2102 Woodland Ave. | Architect Unknown | Built: 1892 | Extant
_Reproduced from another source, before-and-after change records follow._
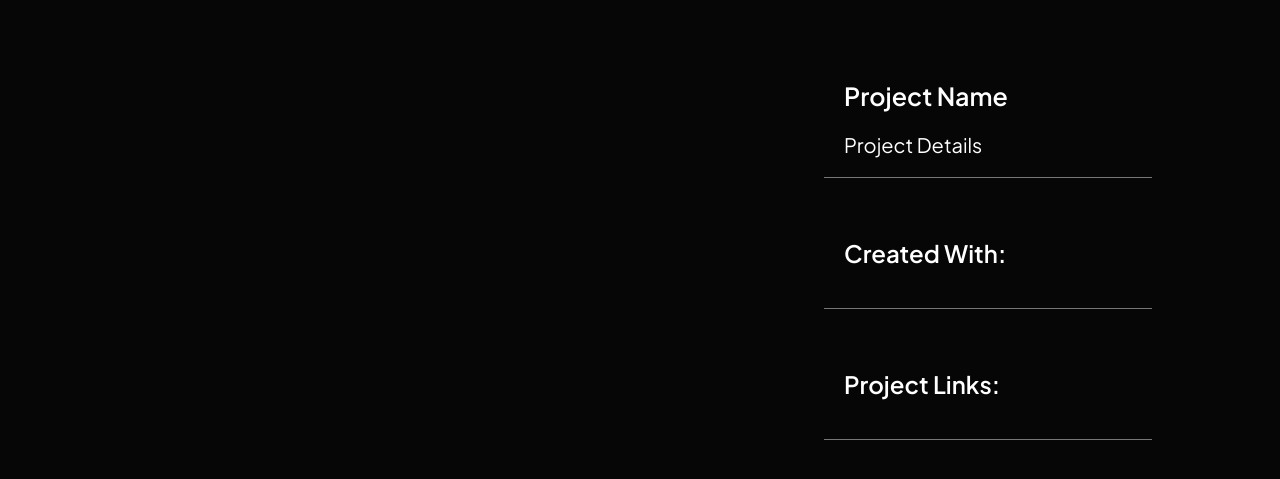
Repository: AliHassan02-Dev/PORTFOLIO
Page: /projects/projectPreview (app in Front-end/)
The author's editor kept a copy of each file at every save. The page is drawn from the files as they stood at one save, then again after the next save.
The browser window is 1280 px wide. The pictures show the whole page.
The project was rebuilt for these pictures with package versions that can differ from the ones it lists, and the page was loaded fresh each time. Also part of the build but not shown: Front-end/vite.config.js, Front-end/src/Pages/Home.jsx, Front-end/src/Pages/About.jsx, Front-end/src/Components/Footer.jsx, Front-end/src/Components/Navbar.jsx, Front-end/src/Components/ProjectsBox.jsx, Front-end/src/App.jsx, Front-end/src/Pages/AllProjects.jsx and 4 more.

Above is the page before, as saved 2024-09-01 01:24:21.

### Front-end/src/main.jsx
import React from 'react'
import ReactDOM from 'react-dom/client'
import App from './App.jsx'
import './App.css'
import { BrowserRouter, Route, Routes } from 'react-router-dom'
import AllProjects from './Pages/AllProjects.jsx'
import ProjectPreview from './Components/ProjectPreview.jsx'
import Login from './Pages/Login.jsx'
import { Register } from './Pages/Register.jsx'
import AdminDashboard from './Pages/AdminDashboard.jsx'

ReactDOM.createRoot(document.getElementById('root')).render(
  <>
    <BrowserRouter>
      <Routes>
        <Route path='/' element={<App />} />
        <Route path='/Login' element={<Login />} />
        <Route path='/Register' element={<Register />} />
        <Route path='/AdminDashborad' element={<AdminDashboard />} />
        <Route path='/Projects' element={<AllProjects />} />
        <Route path='/projects/projectPreview' element={<ProjectPreview />} />
      </Routes>
    </BrowserRouter>
  </>
)

### Front-end/src/Components/ProjectPreview.jsx
import React from "react";
import { TiHtml5 } from "react-icons/ti";
import { IoLogoCss3 } from "react-icons/io5";
import { SiJavascript } from "react-icons/si";
import { IoLogoWordpress } from "react-icons/io5";
import { IoLogoNodejs } from "react-icons/io";
import { IoLogoReact } from "react-icons/io5";
import { SiMongodb } from "react-icons/si";
import { Link, useLocation } from "react-router-dom";
import { FaFigma } from "react-icons/fa6";
import { RiGlobalLine } from "react-icons/ri";

const ProjectPreview = () => {
  const state = useLocation();
  const data = state?.state;

  console.log(data);

  const skills = data?.createdWith;

  return (
    <div className="projectDetails">
      <div className="left">
        <img src={data?.projectImage} alt="" />
      </div>
      <div className="right">
        <div className="projectContent">
          <h2>{data?.projectName || "Project Name"}</h2>
          <p>{data?.projectDesc || "Project Details"}</p>
        </div>
        <div className="projectTechnology">
          <h2>Created With:</h2>
          <div className="icons">
            {skills?.includes("Html") ? (
              <TiHtml5 className="techName html" />
            ) : null}
            {skills?.includes("Css") ? (
              <IoLogoCss3 className="techName css" />
            ) : null}
            {skills?.includes("Js") ? (
              <SiJavascript className="techName js" />
            ) : null}
            {skills?.includes("React") ? (
              <IoLogoReact className="techName react" />
            ) : null}
            {skills?.includes("Wordpress") ? (
              <IoLogoWordpress className="techName wordpress" />
            ) : null}
            {skills?.includes("Node") ? (
              <IoLogoNodejs className="techName node" />
            ) : null}
            {skills?.includes("MongoDb") ? (
              <SiMongodb className="techName mongodb" />
            ) : null}
          </div>
        </div>
        <div className="links">
          <h2>Project Links:</h2>
          <div className="icons">
            {data?.links[0] ? (
              <Link target={"_blank"} to={data?.links[0]}>
                <FaFigma className="techName figma" />
              </Link>
            ) : null}
            {data?.links[1] ? (
              <Link target={"_blank"} to={data?.links[1]}>
                <RiGlobalLine className="techName website" />
              </Link>
            ) : null}
          </div>
        </div>
      </div>
    </div>
  );
};

export default ProjectPreview;

### Front-end/src/Pages/Skills.jsx
import React from "react";
import { TiHtml5 } from "react-icons/ti";
import { IoLogoCss3 } from "react-icons/io5";
import { SiJavascript } from "react-icons/si";
import { FaFigma } from "react-icons/fa6";
import { IoLogoWordpress } from "react-icons/io5";
import { FaNode } from "react-icons/fa6";
import { IoLogoReact } from "react-icons/io5";
import { SiMongodb } from "react-icons/si";

const skillsData = [
  {
    id: "1",
    skill: "HTML",
    aniClassName: "leftSide",
    logo: <TiHtml5 className="skillLogo" />,
  },
  {
    id: "2",
    skill: "CSS",
    aniClassName: "rightSide",
    logo: <IoLogoCss3 className="skillLogo" />,
  },
  {
    id: "3",
    skill: "JavaScript",
    aniClassName: "leftSide",
    logo: <SiJavascript className="skillLogo" />,
  },
  {
    id: "4",
    skill: "Figma",
    aniClassName: "rightSide",
    logo: <FaFigma className="skillLogo" />,
  },
  {
    id: "5",
    skill: "WordPess",
    aniClassName: "leftSide",
    logo: <IoLogoWordpress className="skillLogo" />,
  },
  {
    id: "6",
    skill: "ReactJs | ViteJs",
    aniClassName: "rightSide",
    logo: <IoLogoReact className="skillLogo" />,
  },
  {
    id: "7",
    skill: "NodeJs",
    aniClassName: "leftSide",
    logo: <FaNode className="skillLogo" />,
  },
  {
    id: "8",
    skill: "MongoDB",
    aniClassName: "rightSide",
    logo: <SiMongodb className="skillLogo" />,
  },
];

const Skills = () => {
  return (
    <div className="skillsContainer containers">
      <div className="top">
        <div className="left">
          <h2>MY SKILLS</h2>
        </div>
        <div className="right">
          <p>
            Building dynamic, user-focused web solutions with precision,
            creativity, and technical excellence.
          </p>
        </div>
      </div>
      <div className="bottom">
        {skillsData.map((elem, idx) => {
          return (
            <div key={elem.id} className={`skillBar ${elem.aniClassName}`}>
              <div className="line"></div>
              <div className="left">
                <p>{elem.id}</p>
                <h2>{elem.skill}</h2>
              </div>
              <div className="right">{elem.logo}</div>
            </div>
          );
        })}
      </div>
    </div>
  );
};

export default Skills;

Loaded but not shown: Front-end/index.html (common file); Front-end/src/App.css (1581 lines, source omitted)

After the next save:
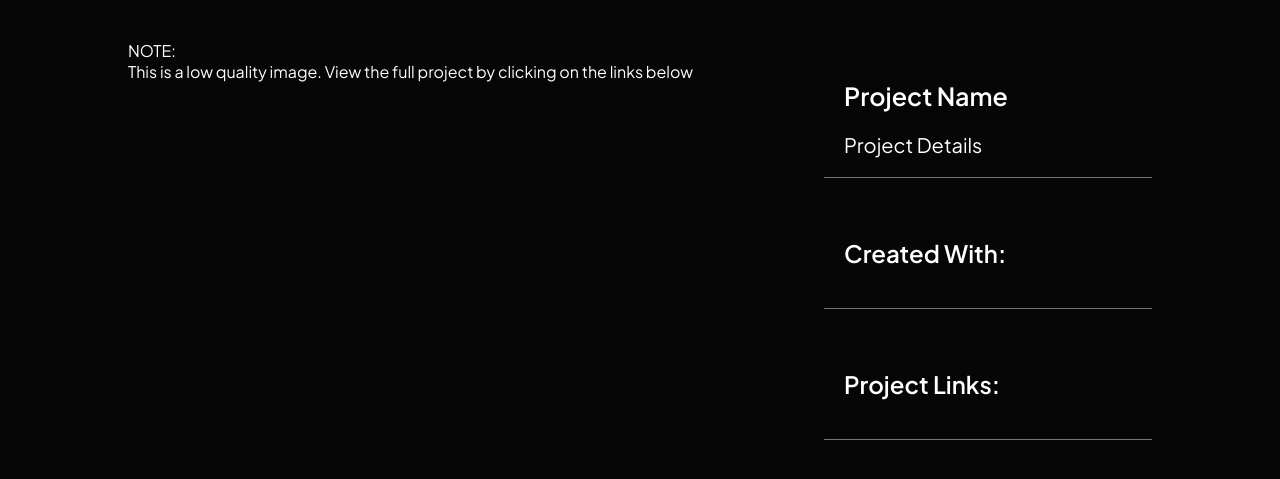
Saved 88 s later.
--- a/Front-end/src/Components/ProjectPreview.jsx
+++ b/Front-end/src/Components/ProjectPreview.jsx
@@ -21,6 +21,10 @@ const ProjectPreview = () => {
   return (
     <div className="projectDetails">
       <div className="left">
+        <p>
+          NOTE: <br /> This is a low quality image. View the full project by
+          clicking on the links below
+        </p>
         <img src={data?.projectImage} alt="" />
       </div>
       <div className="right">
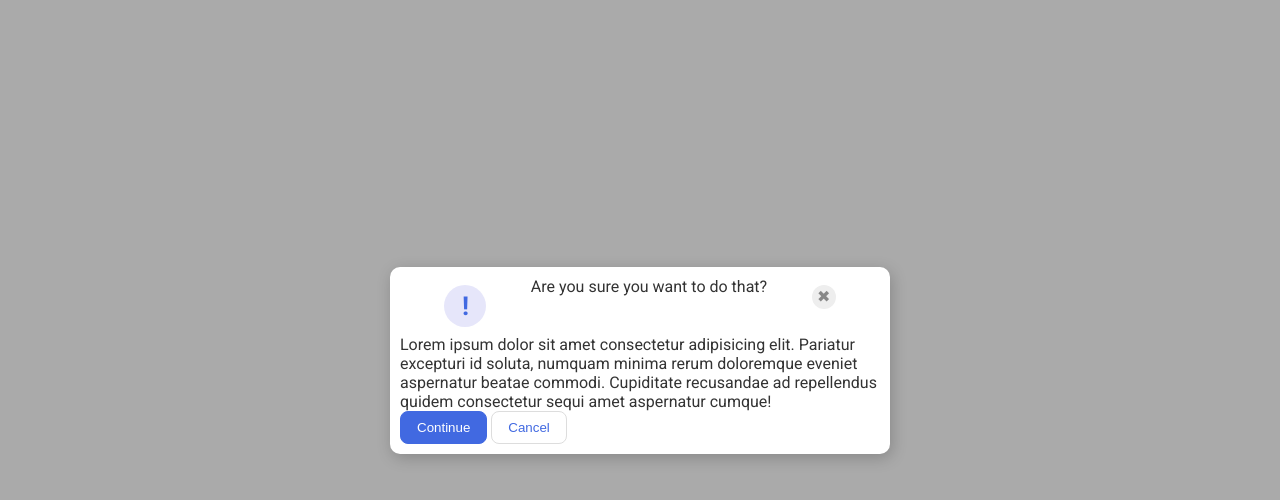
Repository: evemcd/odin_project
Page: 06-odin-css-flex/05-flex-modal/index.html
These files come from the project's save history. The page is drawn as it stood at one moment and after the next save; the edit follows.
The browser window is 1280 px wide. The pictures show the whole page.

Above is the page before, as saved 2022-02-03 09:51:39.

After the next save:
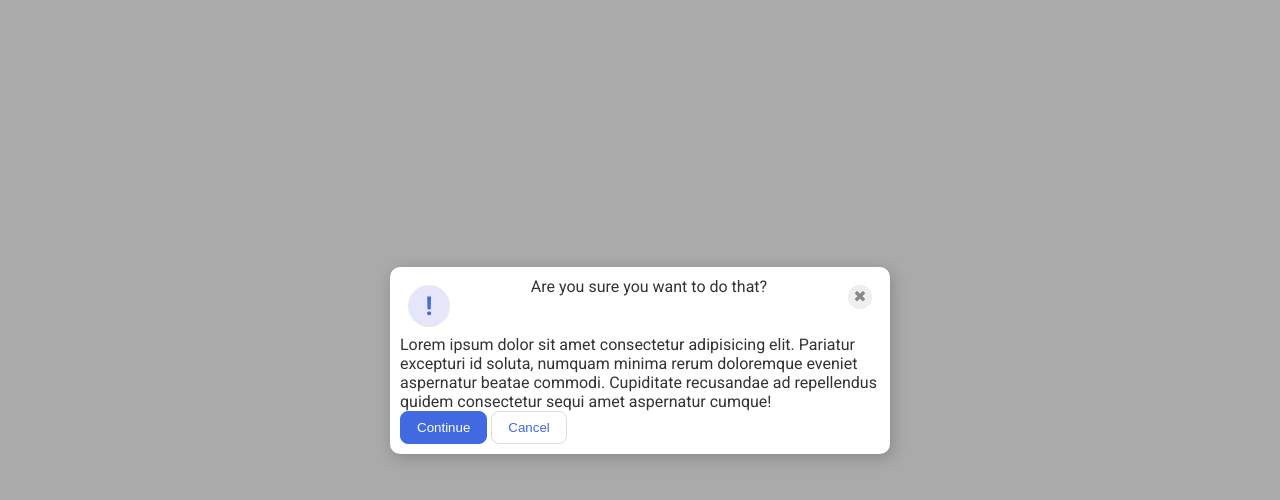
Saved 19 s later.
--- a/06-odin-css-flex/05-flex-modal/style.css
+++ b/06-odin-css-flex/05-flex-modal/style.css
@@ -72,5 +72,5 @@ button.cancel {
 
 .yousure {
     display: flex;
-    justify-content: space-evenly;
+    justify-content: space-between;
 }
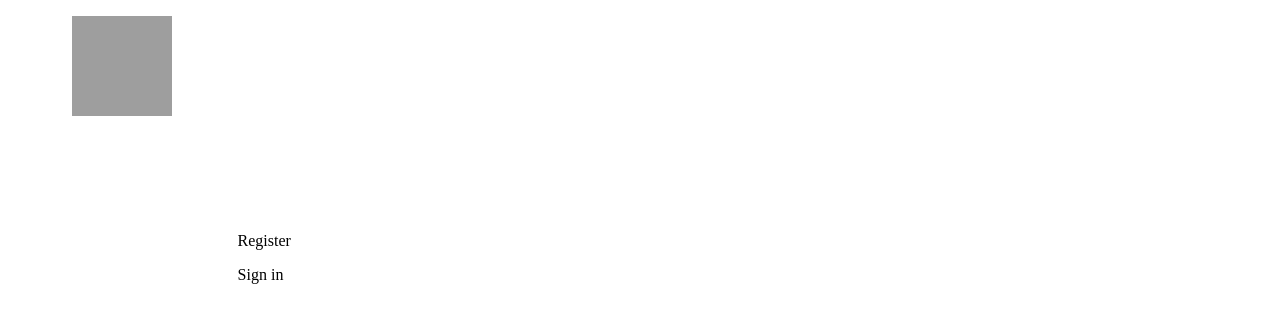
Repository: cb007/cbRepository
Page: http://localhost/SpringMvc/
The author's editor kept a copy of each file at every save. The page is drawn from the files as they stood at one save, then again after the next save.
The browser window is 1280 px wide. The pictures show the whole page.
Pictures or frames that could not be fetched are drawn as grey boxes. The page is served by Tomcat 9.

Above is the page before, as saved 2017-02-23 12:00:13.

After the next save:
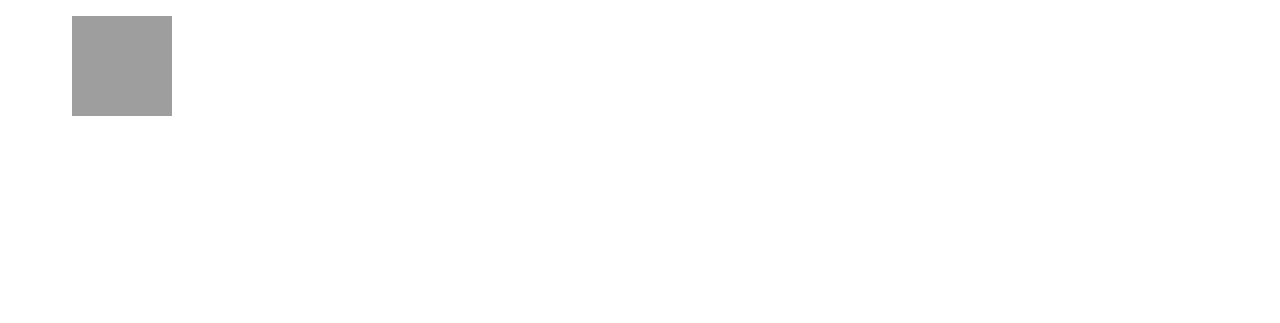
Saved 59 s later.
--- a/spring-hibernate/SpringMvc/WebContent/index.jsp
+++ b/spring-hibernate/SpringMvc/WebContent/index.jsp
@@ -15,8 +15,8 @@
 <p>${message}</p>
 </div>
 <section class="menu">
-<ul>Register</ul>
-<ul>Sign in</ul>
+<ul>
+</ul>
 </section>
 </body>
 </html>
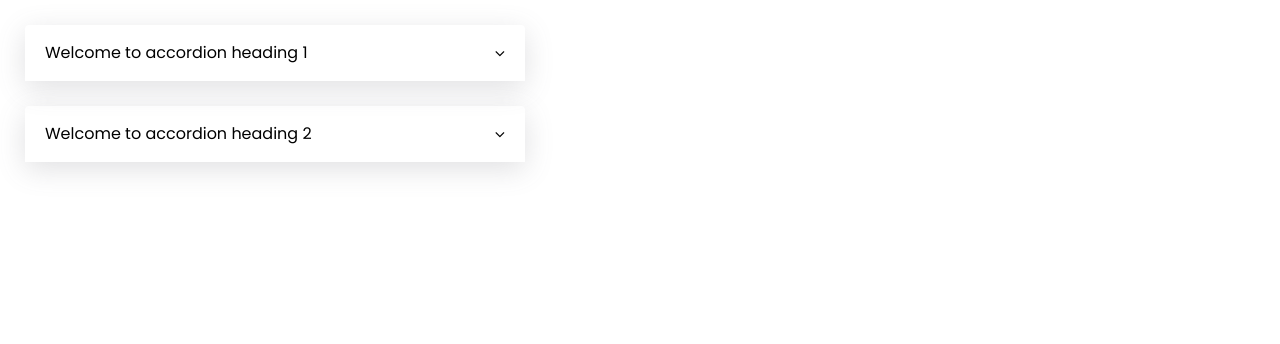
Repository: vyprodaica02/learning
Page: accordion/index.html
An editor plug-in stored every save of this project. The page is shown before and after the next save, followed by the edit.
The browser window is 1280 px wide. The pictures show the whole page.
After loading, the first visible `div.accordion-header` was clicked once.

Above is the page before, as saved 2022-03-03 22:08:30.

### accordion/index.html
<!DOCTYPE html>
<html lang="en">
  <head>
    <meta charset="UTF-8" />
    <meta http-equiv="X-UA-Compatible" content="IE=edge" />
    <title>DOM - Accordion</title>
    <link rel="preconnect" href="https://fonts.gstatic.com" />
    <link
      href="https://fonts.googleapis.com/css2?family=Poppins:wght@400;600&display=swap"
      rel="stylesheet"
    />
    <link
      rel="stylesheet"
      href="https://cdnjs.cloudflare.com/ajax/libs/font-awesome/4.7.0/css/font-awesome.min.css"
      integrity="sha512-SfTiTlX6kk+qitfevl/7LibUOeJWlt9rbyDn92a1DqWOw9vWG2MFoays0sgObmWazO5BQPiFucnnEAjpAB+/Sw=="
      crossorigin="anonymous"
    />
    <link rel="stylesheet" href="/accordion/app.css" />
  </head>
  <body>
    <div class="accordion">
      <div class="accordion-header">
        <span>Welcome to accordion heading 1</span>
        <i class="fa fa-angle-down icon"></i>
      </div>
      <div class="accordion-content">
        <div class="accordion-content-inner">
          Lorem ipsum dolor sit amet consectetur adipisicing elit. Autem placeat
          dolorem sequi, hic ea esse ducimus. Minima reprehenderit ullam,
          commodi aperiam nostrum excepturi, assumenda blanditiis enim iusto
          pariatur dignissimos atque?
        </div>
      </div>
    </div>
    <div class="accordion">
      <div class="accordion-header">
        <span>Welcome to accordion heading 2</span>
        <i class="fa fa-angle-down icon"></i>
      </div>
      <div class="accordion-content">
        <div class="accordion-content-inner">
          Lorem ipsum dolor sit amet consectetur adipisicing elit. Autem placeat
          dolorem sequi, hic ea esse ducimus. Minima reprehenderit ullam,
          commodi aperiam nostrum excepturi, assumenda blanditiis enim iusto
          pariatur dignissimos atque?
        </div>
      </div>
    </div>
    <script src="/accordion/app.js"></script>
  </body>
</html>

### accordion/app.css
html {
    box-sizing: border-box;
  }
  * {
    margin: 0;
    padding: 0;
  }
  *,
  *:before,
  *:after {
    box-sizing: border-box;
  }
  input,
  textarea,
  select,
  button {
    outline: none;
  }
  input {
    line-height: normal;
  }
  label,
  button {
    cursor: pointer;
  }
  a {
    text-decoration: none;
  }
  img {
    display: block;
    max-width: 100%;
  }
  *,
  *:before,
  *:after {
    box-sizing: border-box;
  }
  /* using rem unit */
  html {
    font-size: 62.5%;
  }
  a {
    text-decoration: none;
  }
  img {
    display: block;
    max-width: 100%;
  }
  body {
    font-family: "Poppins", sans-serif;
    font-size: 16px;
    line-height: 1;
    padding: 25px;
  }
  .accordion {
    margin-bottom: 25px;
    max-width: 500px;
  }
  .accordion-header {
    padding: 20px;
    border-radius: 4px 4px 0 0;
    cursor: pointer;
    box-shadow: rgba(100, 100, 111, 0.2) 0px 7px 29px 0px;
    display: flex;
    justify-content: space-between;
    align-items: center;
  }
  .accordion-header * {
    pointer-events: none;
  }
  .accordion-content {
    border-top: 0;
    color: #333;
    font-size: 14px;
    font-weight: 300;
    line-height: 1.6;
    background-color: white;
    height: 0;
    overflow: hidden;
    transition: all 0.25s linear;
  }
  .accordion-content-inner {
    padding: 20px;
    border: 1px solid #eee;
  }
  .accordion-content.is-active {
    height: auto;
  }

### accordion/app.js
const accordionHeaders = document.querySelectorAll('.accordion-header');
[...accordionHeaders].forEach((item)=> item.addEventListener('click',handleClickAccordion));

function handleClickAccordion(e){
    console.log(e.target)
}

After the next save:
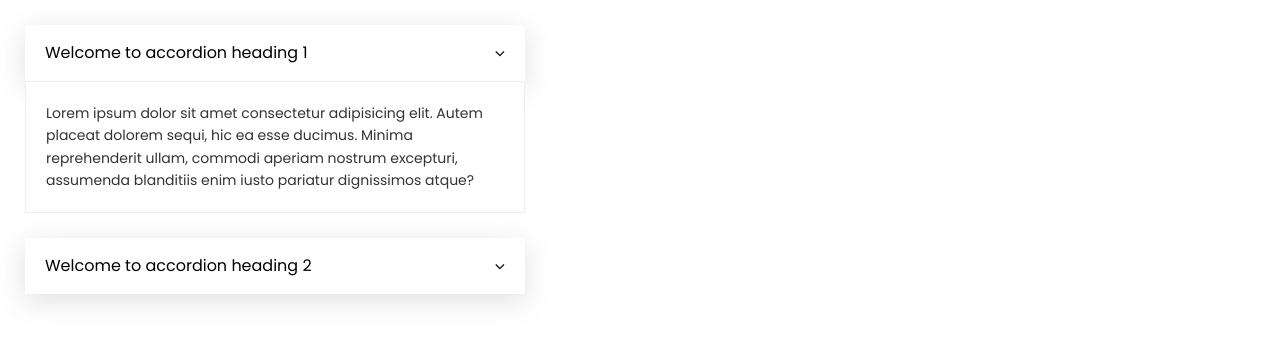
Saved 3 min 42 s later.
--- a/accordion/app.js
+++ b/accordion/app.js
@@ -2,5 +2,6 @@ const accordionHeaders = document.querySelectorAll('.accordion-header');
 [...accordionHeaders].forEach((item)=> item.addEventListener('click',handleClickAccordion));
 
 function handleClickAccordion(e){
-    console.log(e.target)
+    // console.log(e.target)
+    e.target.nextElementSibling.classList.add('is-active')
 }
The early 1890s development of the Glen Avon, Hunter’s Park, and Woodland Park neighborhoods, all centered along Woodland Avenue, also spurred the growth of Duluth’s street railway system. Developers of these “streetcar suburbs,” including Ronald Hunter, formed the Motor Line Improvement Company and built a single-track electric streetcar line starting where Woodland begins at Fourth Street and Twentieth Avenue East and ending at Forest Hill Cemetery before it was extended to Austin Street in Woodland Park. Once complete, the improvement company turned over the rail line’s operations to the Duluth Street Railway Company. The Woodland Car Line sprang into operation on April 20, 1891, and it quickly became local residents’ primary mode of transportation, serving the neighborhoods for over forty years. In 1895 the streetcar company constructed the Glen Avon Waiting Station near the intersection of Woodland Avenue and Lewis Street, next to the 1892 Glen Avon Presbyterian Church. The two-story Victorian building—sometimes described as a “Queen Anne Cottage”—features a steeply sloped chateau-like roof with wide eaves supported by brackets and covered porches with wide, arched openings on either side of its central entrance. The Woodland line operated until 1939, when the last of Duluth’s streetcars ceased to run. Glen Avon Station was afterward converted into a private home and remains one today. (Another waiting station stood in Woodland Park along Woodland Avenue between Austin and Red Wing Streets, where the line terminated; the site serves as a parking lot for a grocery store today.)